Bowling hopes to take game theory and apply it to creating artificial intelligence algorithms for real-life decision making in areas like national security. It could be applied to setting up patrols and checkpoints at airports or on public transit to catch fare evaders.
"You want to build something that essentially has no hole. That can't be beaten.… That same kind of game theoretic reasoning is what we have to do in poker."
He's already been working with a team studying whether artificial intelligence can adjust how much insulin people with chronic diabetes should take.
4,000 CPUs required
None of this is a quick process, and creating the new algorithm to crack the game took a long time.
The game has an "enormous scale" with billions — or 10,000 billion to be more exact — decisions a player might have to make, Bowling says. The scientists required four petabytes, or 4,000 terabytes, of disc space to write down a strategy.
The algorithm started without knowing how to play the game.
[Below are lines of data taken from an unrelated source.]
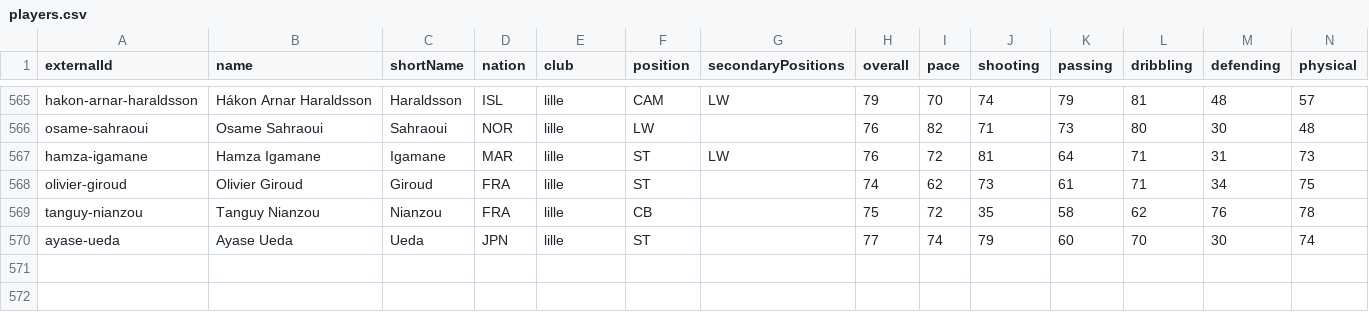
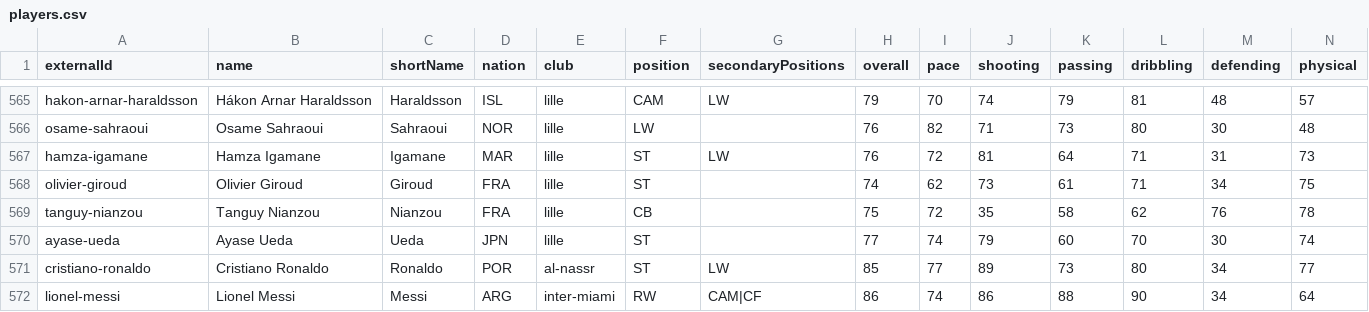
Before and after one commit to SankalpaSinha/football-auction, a CSV file: data/seed/2026-27/players.csv, drawn as a sheet; only a part is shown, gaps mark what is left out; rows hold the shown columns only; the diff names each change by its address in the sheet, - before the commit and + after, or states it on an @@ line.

```diff
--- a/data/seed/2026-27/players.csv
+++ b/data/seed/2026-27/players.csv
+row 571: cristiano-ronaldo | Cristiano Ronaldo | Ronaldo | POR | al-nassr | ST | LW | 85 | 77 | 89 | 73 | 80 | 34 | 77
+row 572: lionel-messi | Lionel Messi | Messi | ARG | inter-miami | RW | CAM|CF | 86 | 74 | 86 | 88 | 90 | 34 | 64
```
Also changed, not shown: 27 other files.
It then played hand after hand against itself, updating its strategy every time.
That process called for "a massive amount of computational power." The scientists set up 4,000 central processing units (CPUs) to play these hands. The computers took two months to play out all the possibilities.
"In the end, it actually played more hands of poker than probably all of humanity has ever played the game," says Bowling.
A single CPU would have needed 1,000 years to do the same computation.
Next, the computer poker community is focusing on the no-limit version of the game, Bowling says, but its complexity is "dramatically larger."
He doesn't believe no-limit poker can be essentially solved and thinks the next benchmark will be to see if technology can beat the best no-limit poker players instead.
Watson won against humans on Jeopardy, and Deep Blue reigned over Garry Kasparov in chess. It may only be a matter of time before artificial intelligence wins at the poker table too.